They used stones and tree branches to block traffic on the Bulawayo-Victoria Falls highway causing a traffic jam on Wednesday afternoon in reaction to a strike by academic and non-academic staff which had entered the third day leaving them stranded.

Members of staff at the institution downed tools on Monday protesting alleged “incapacitation” and this left students stranded after closure of the canteen.

A power failure in Lupane also compounded the situation as there was no water, electricity and internet services prompting students to take to the streets.

They started singing and toyi toying on campus and moved to the main road where they were later dispersed by police in the evening.

The students complained that besides missing on lectures, buying food from private caterers at Lupane centre was expensive for them.

“We haven’t learnt anything since the semester started in July because lectures have been on and off. Exams will be starting soon and we don’t even know what we are going to write since we didn’t learn anything. As if that’s not enough, they all abandoned us at the campus which is why we had to demonstrate,” said a student on condition of anonymity.

LSU director of marketing and communication Mr Zwelithini Dlamini yesterday confirmed the students’ demonstration and staff industrial action.

He however said management had engaged the disgruntled parties and staff members had returned to work yesterday.

“Workers’ representatives for both academic and non-academic staff communicated last Friday that they would not be able to report for duty for three days starting on Monday because of incapacitation.

“The three days they had indicated lapsed yesterday and they are now back at work while management continues engaging them,” said Mr Dlamini.

He said the strike by staff members contributed to the students’ demonstration.

“Students have not been learning which is a cause for concern because they are here to learn. Frequent power outages also affected water supply and internet services on campus while closure of the dining hall incapacitated students.

“As a remedy we tried bringing outside caterers to serve them but obviously the issue of pricing remained a cause for concern because they could not lower prices to what students could afford,” said Mr Dlamini.

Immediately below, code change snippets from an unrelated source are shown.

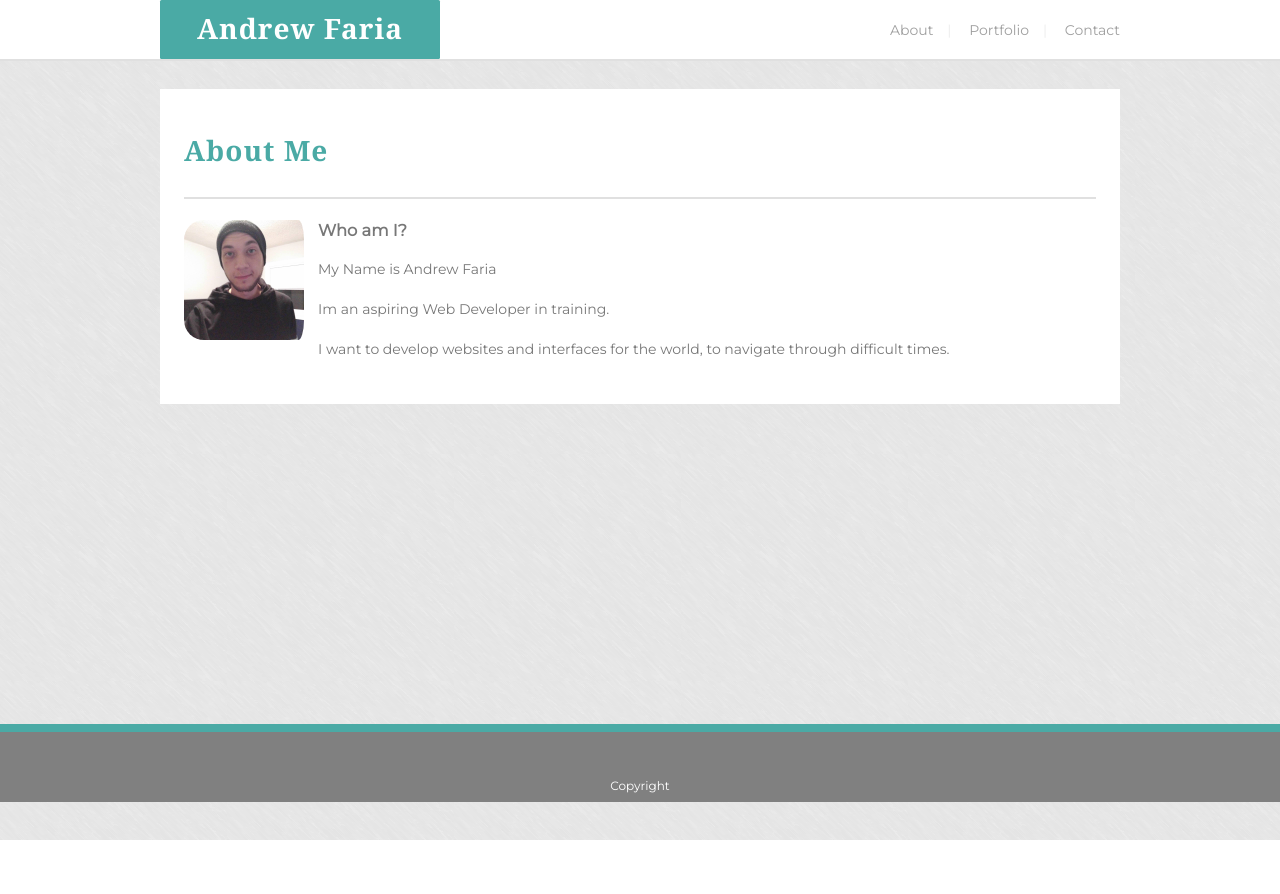
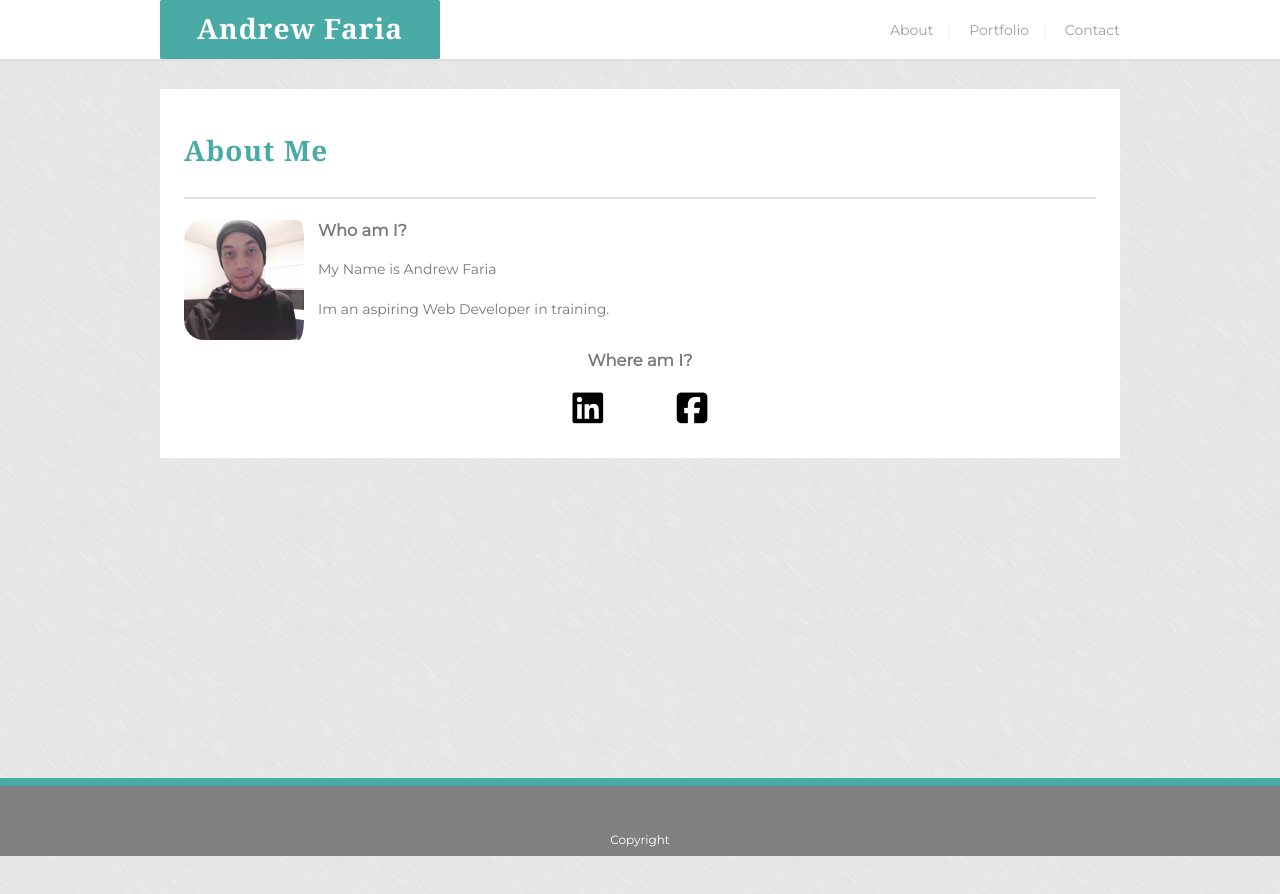
Before and after one commit to afwebdev/DemoPortfolioH1, a plain HTML site: page index.html in a window 1280 px wide. Before the commit the page ends 840 px from the top, so only its background shows below. Drawn offline with Linux system fonts and the light colour scheme.

Commit message:
add fontawesome, create where am i section, add icons

```diff
--- a/assets/css/style.css
+++ b/assets/css/style.css
@@ -93,6 +93,24 @@ h1 {
   width: 100%;
   margin: 2em auto;
   padding-bottom: 2em;
+}
+
+.where {
+  margin-top: 2em;
+  width: 100%;
+  text-align: center;
+}
+
+.where a {
+  font-size: 2.5em;
+  text-decoration: none;
+  color: black;
+  transition: ease-in 0.2s;
+  padding: 1em;
+}
+
+.where a:hover {
+  color: #4aaaa5;
 }
 
 section {
--- a/index.html
+++ b/index.html
@@ -7,6 +7,8 @@
   <meta http-equiv="X-UA-Compatible" content="ie=edge" />
   <link href="https://fonts.googleapis.com/css?family=Montserrat&display=swap" rel="stylesheet">
   <link rel="stylesheet" href="./assets/css/style.css" />
+  <script src="https://kit.fontawesome.com/73484156dc.js"></script>
+
   <title>AF</title>
 </head>
 
@@ -34,10 +36,18 @@
       <h1 id="section-h1">About Me</h1>
       <div class="about-wrap">
         <img id="about-img" src="./img/me.jpg" alt="lorem">
-        <h3>Who am I?</h3>
-        <p>My Name is Andrew Faria</p>
-        <p>Im an aspiring Web Developer in training.</p>
-        <p>I want to develop websites and interfaces for the world, to navigate through difficult times.</p>
+        <div class="who">
+          <h3>Who am I?</h3>
+          <p>My Name is Andrew Faria</p>
+          <p>Im an aspiring Web Developer in training.</p>
+        </div>
+        <div class="where">
+          <h3>Where am I?</h3>
+          <a href="https://www.linkedin.com/in/andrew-faria-988168128/" target="_blank"><i
+              class="fab fa-linkedin"></i></a>
+          <a href="https://www.facebook.com/andrew.faria.1441" target="_blank"><i
+              class="fab fa-facebook-square"></i></a>
+        </div>
       </div>
     </section>
   </div>
```
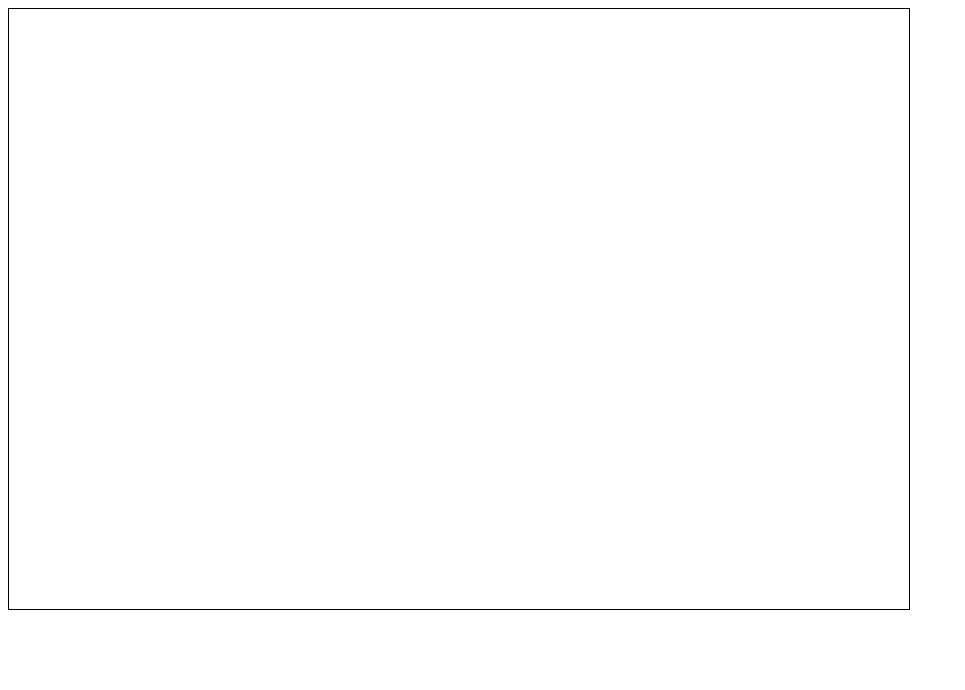
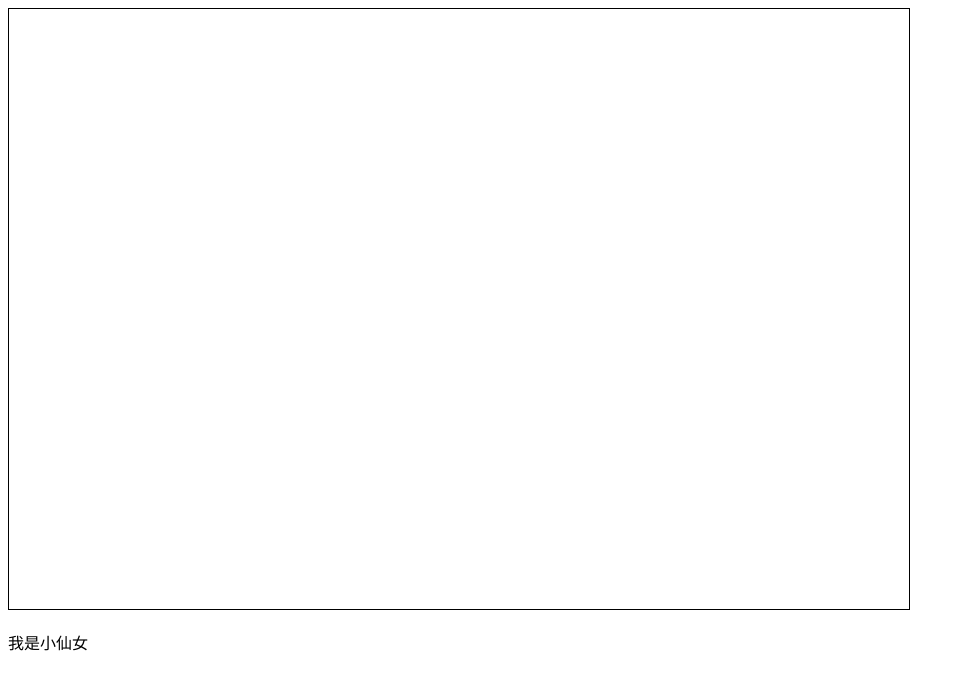
Before and after one commit to hrl0507/test, a plain HTML site: page index.html in a window 1280 px wide. Shown: the whole page, without its empty margins (0-965 px from the left). Drawn offline with Linux system fonts and the light colour scheme.

Commit message:
再次修改index

```diff
--- a/index.html
+++ b/index.html
@@ -15,5 +15,7 @@
     var ctx = canvas.getContext('2d');
 
  </script>
+
+<p>我是小仙女</p>
  </body>
  </html>
```
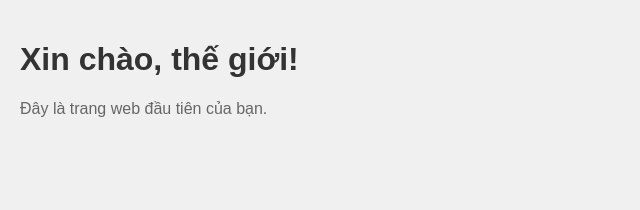
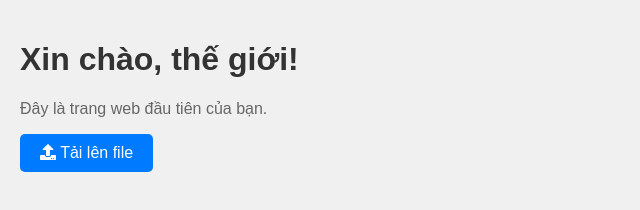
Before and after one commit to ntd0312/Test, a plain HTML site: page index.html in a window 1280 px wide. Shown: the whole page, without its empty margins (0-640 px from the left). Drawn offline with Linux system fonts and the light colour scheme.

Commit message:
index.html

```diff
--- a/index.html
+++ b/index.html
@@ -17,15 +17,40 @@
         p {
             color: #666;
         }
+        .upload-btn {
+            display: inline-block;
+            background-color: #007bff;
+            color: #fff;
+            padding: 10px 20px;
+            border-radius: 5px;
+            text-decoration: none;
+            cursor: pointer;
+        }
+        .upload-btn i {
+            margin-right: 5px;
+        }
     </style>
 </head>
 <body>
     <h1>Xin chào, thế giới!</h1>
     <p>Đây là trang web đầu tiên của bạn.</p>
+    <a href="#" class="upload-btn" onclick="uploadFile()">
+        <i class="fa fa-upload"></i> Tải lên file
+    </a>
     <script>
+        function uploadFile() {
+            var fileInput = document.createElement('input');
+            fileInput.type = 'file';
+            fileInput.onchange = function() {
+                // Xử lý file được chọn tại đây
+                console.log('File đã được chọn:', this.files[0]);
+            };
+            fileInput.click();
+        }
         document.addEventListener('DOMContentLoaded', function() {
             alert('Chào mừng bạn đến với trang web của tôi!');
         });
     </script>
+    <script src="https://cdnjs.cloudflare.com/ajax/libs/font-awesome/5.15.3/js/all.min.js"></script>
 </body>
 </html>
```
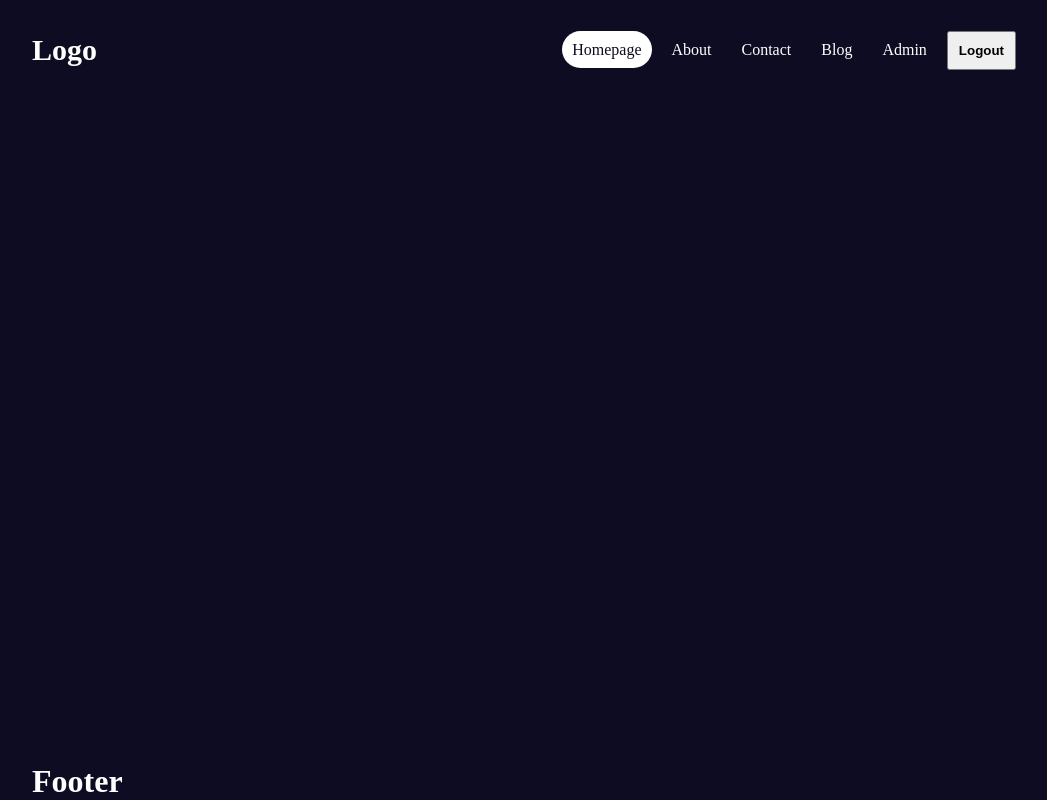
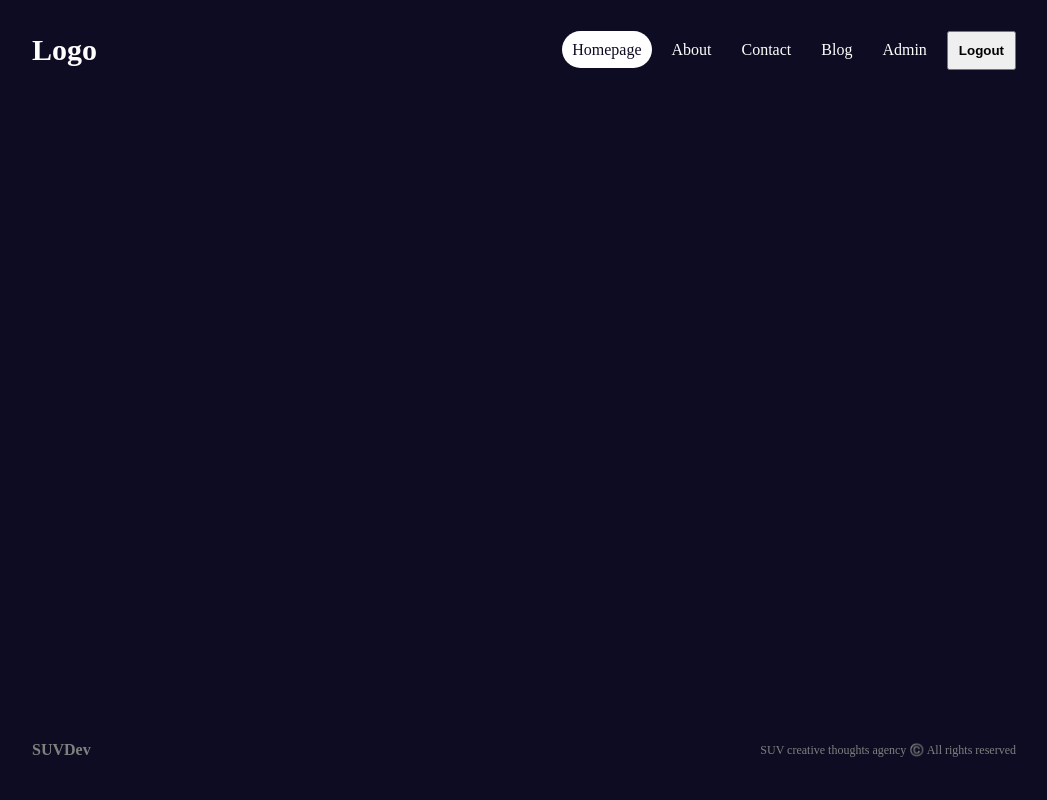
Before and after one commit to souravkumarswain/suvnext, a Next.js app: page / in a window 1280 px wide. Shown: the whole page, without its empty margins (116-1163 px from the left). Built offline with nearby package versions, Linux system fonts and the light colour scheme.

Commit message:
Footer added

```diff
--- a/src/components/footer/Footer.jsx
+++ b/src/components/footer/Footer.jsx
@@ -1,8 +1,16 @@
 import React from 'react'
+import styles from './footer.module.css'
 
 const Footer = () => {
   return (
-    <h1>Footer</h1>
+    <div className={styles.container}>
+      <div className={styles.logo}>
+        SUVDev
+      </div>
+      <div className={styles.text}>
+        SUV creative thoughts agency ©️ All rights reserved
+      </div>
+    </div>
   )
 }
 
--- /dev/null
+++ b/src/components/footer/footer.module.css
@@ -0,0 +1,15 @@
+.container{
+    display: flex;
+    justify-content: space-between;
+    height: 100px;
+    align-items: center;
+    color: gray;
+}
+
+.logo{
+    font-weight: bold;
+}
+
+.text{
+   font-size: 12px;
+}
```
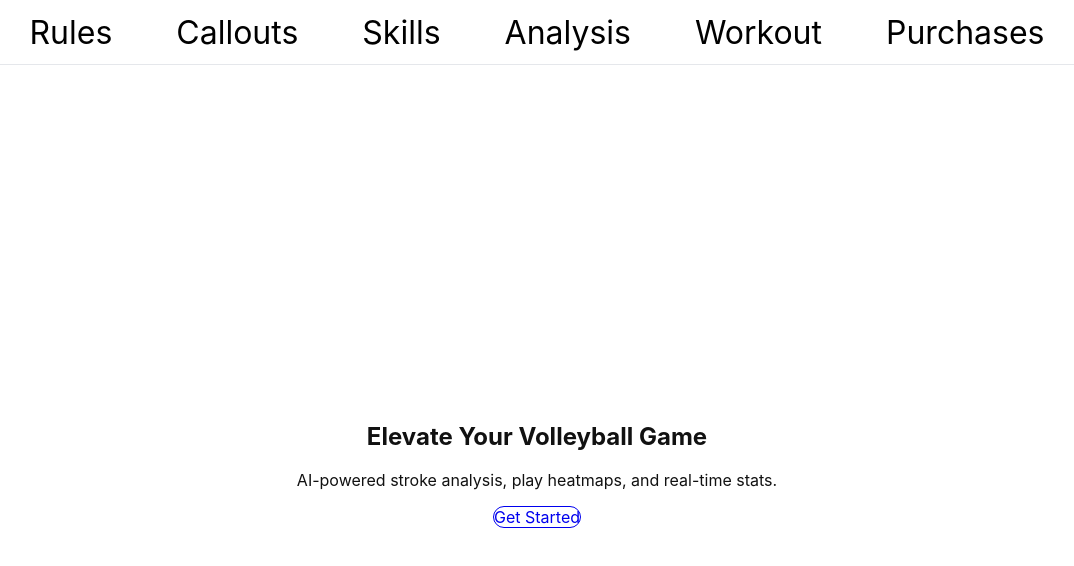
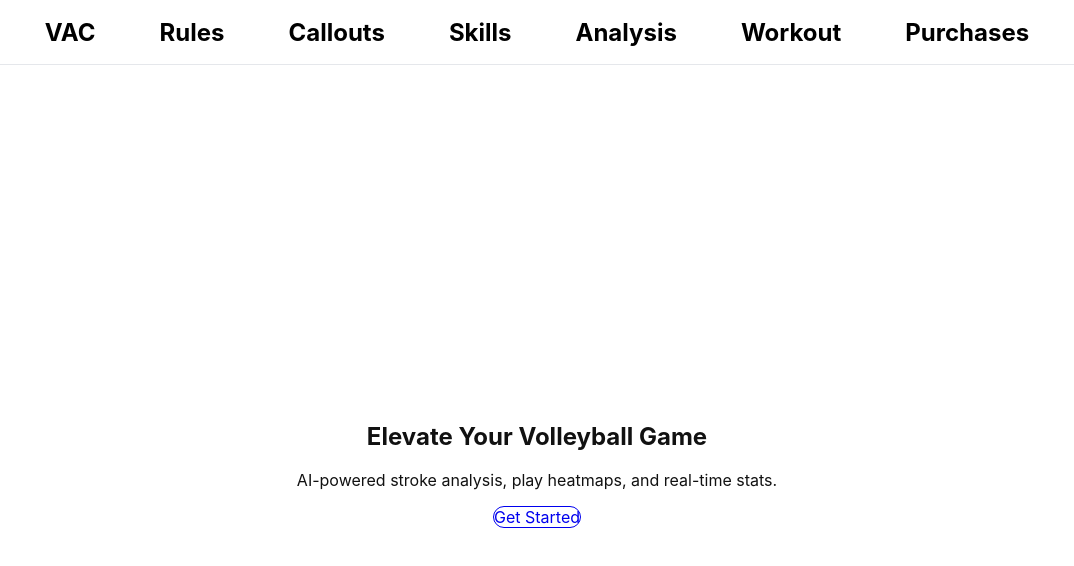
Before and after one commit to blueweriy/volleyball-ai-website, a React (Vite) app: page / in a window 1280 px wide. Shown: the top 566 px of the page, without its empty margins (103-1177 px from the left). Built offline with nearby package versions, Linux system fonts and the light colour scheme.

Commit message:
Update Navbar.jsx

```diff
--- a/src/components/Navbar.jsx
+++ b/src/components/Navbar.jsx
@@ -16,14 +16,16 @@ export default function Navbar() {
     height: "4rem",
   };
   const linkStyle = {
-    margin: "0 2rem",       // even spacing
-    fontSize: "2rem",       // twice normal size
-    color: "#000",          // solid black
-    textDecoration: "none", // no underline
+    margin: "0 2rem",        // even spacing
+    fontSize: "1.5rem",      // a bit smaller
+    fontWeight: 700,         // thicker
+    color: "#000",           // solid black
+    textDecoration: "none",  // no underline
   };
 
-  // Reordered list of [label, path]
+  // Final ordered list
   const items = [
+    ["VAC", "/"],
     ["Rules", "/rules"],
     ["Callouts", "/callouts"],
     ["Skills", "/skills"],
```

“Students became impatient on the third day and they barricaded the highway causing a traffic jam. We engaged them because they were now taking their anger to the wrong people and they understood and cleared the road.”

He said a way forward is being worked on regarding lost learning time and possibly having exams written at an appropriate time.